I picked up John Piper's book Desiring God this afternoon and decided it seemed like an appropriate time in my life to start reading it. To be honest I've always been a bit intimidated by the book and Piper's other writings in general. Books that contain paragraphs (no pages) that I have to reread multiple times to understand tend to frustrate me more than challenge me. After having some good quality time with God this morning though I felt like it was a good thing to do.
I'm only a few chapters in so far but I've already been intrigued/inspired by one of the quotes Piper includes from C.S. Lewis' book The Weight of Glory.
"If you asked twenty good men today what they thought the highest of the virtues, nineteen of them would reply, Unselfishness. But if you asked almost any of the great Christians of old he would have replied, Love. You see what has happened? A negative term has been substituted for a positive, and this is of more than philological importance. The negative ideal of Unselfishness carries with it the suggestion not primarily of securing good things for others, but of going without them ourselves, as if our abstinence and not their happiness was the important point. I do not think this is the Christian virtue of Love. The New Testament has lots to say about self-denial, but not about self-denial as an end in itself. We are told to deny ourselves and to take up our crosses in order that we may follow Christ."

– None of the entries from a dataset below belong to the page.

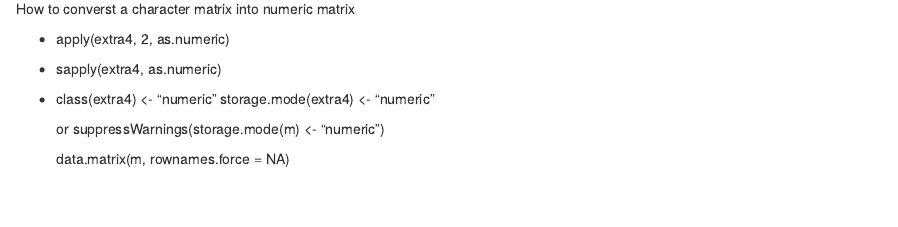
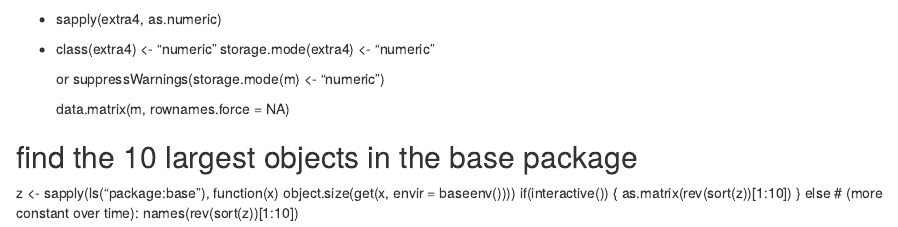
Before and after one commit to vanhungtran/My-work, an R Markdown document (trick.rmd): the page in a window 1100 px wide, from its top. Rendered offline with R 4.5, knitr and Pandoc, with nearby package versions.

Commit message:
Update trick.rmd

```diff
--- a/trick.rmd
+++ b/trick.rmd
@@ -9,3 +9,15 @@ How to converst a character matrix into numeric matrix
 
 
   data.matrix(m, rownames.force = NA)
+
+
+
+
+
+## find the 10 largest objects in the base package
+z <- sapply(ls("package:base"), function(x)
+            object.size(get(x, envir = baseenv())))
+if(interactive()) {
+as.matrix(rev(sort(z))[1:10])
+} else # (more constant over time):
+    names(rev(sort(z))[1:10])
```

I had a good conversation with Nic about this earlier because it confused the mess out of me. I mean aren't we taught in Romans and the gospels to neglect ourselves? The thing I'm missing though is we do those things not just to do them but to become closer to Christ. I'm still wrestling with the quote and I left out the last paragraph b/c of length but do you have any thoughts?